Its Season 3 championship drew more viewers than game seven of the NBA finals. It has earned its devotees university scholarships. It has pushed countless hours of daylight into moonlight and its formula has set a new standard for the gaming industry.
Riot Games' League of Legends (LoL) is a free-to-play game that has ingrained the multiplayer online battle arena (Moba) into popular culture.
In LoL, players pit their "champion" characters and minions against one another or the game's artificial intelligence. Players, or athletes, work to clear minions and turrets out of the three primary lanes on the maps to destroy their opponents' Nexuses, which brings the strategic madness to an end.
To keep 67 million players returning each month and 27 million playing each day, Riot Games has taken a simplistic approach to making LoL a success. The company listens to its community and releases content that the players want.
Riot Games co-founder Brandon Beck says his company is more concerned with growing its community, rather than moving onto another game. He said he was disappointed with developers who shift to the next money-making venture, leaving the task of keeping the previous game alive in the hands of the community.
"It was always disappointing when development teams would rush in to build the next game and neglect communities that were staying engaged with their game well after it launched," Beck said. "We wanted a company that paid attention to players like us, who wanted to play competitively and cooperatively."
Along with listening to the LoL community, Riot Games also made the game accessible to anyone with a computer capable of playing HD video.

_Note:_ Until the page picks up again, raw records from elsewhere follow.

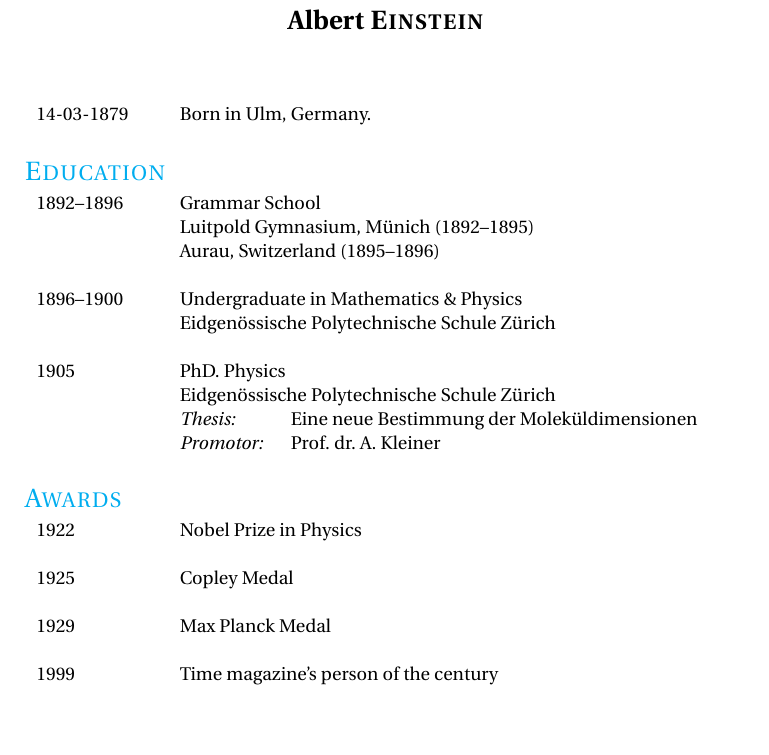
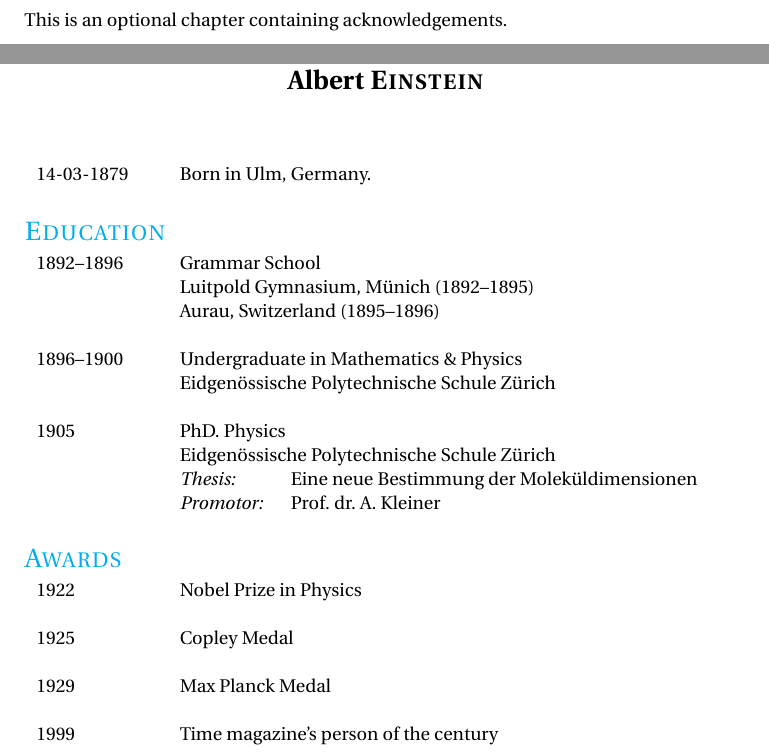
Before and after one commit to wbolster/dissertation-tudelft-latex, a LaTeX thesis (dissertation.tex, which reads acks/acks.tex): part of page 25 of 27 before the commit and two parts of pages 25 and 27 of 29 after it, the two joined at a grey line, cut at the place of the change, the shorter picture padded with empty space. Compiled offline with pdfLaTeX.

Commit message:
Add acknowledgements chapter after epilogue

```diff
--- /dev/null
+++ b/acks/acks.tex
@@ -0,0 +1,5 @@
+\chapter*{Acknowledgements}
+\addcontentsline{toc}{chapter}{Acknowledgements}
+\label{acknowledgements}
+
+This is an optional chapter containing acknowledgements.
--- a/dissertation.tex
+++ b/dissertation.tex
@@ -31,6 +31,7 @@
 \include{chapter-1/chapter-1}
 \include{conclusion/conclusion}
 \include{epilogue/epilogue}
+\include{acks/acks}
 
 %% Use letters for the chapter numbers of the appendices.
 \appendix
```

LoL's free-to-play system allows anyone the opportunity to play the game. Riot Games makes money on LoL and tempts players with cosmetic enhancements, rather than locking essential functions into a marketplace governed by virtual currency.
"People told us when we started that if you don't charge up front, or if you're not selling extra power or stats, it won't work," said Riot Games co-founder Marc Merrill. "But that fails to account for the coolness factor. If you're really into cars, you don't mind spending $50,000 to soup up your Honda. That's the player we're tapping into."
Riot Games is said to actually lose money when it puts on its arena-filling tournament series, which pegs tickets at up to $50 each. But it's the attention Riot Games gives to its community that keeps gamers coming back, new players logging in and revenue going up.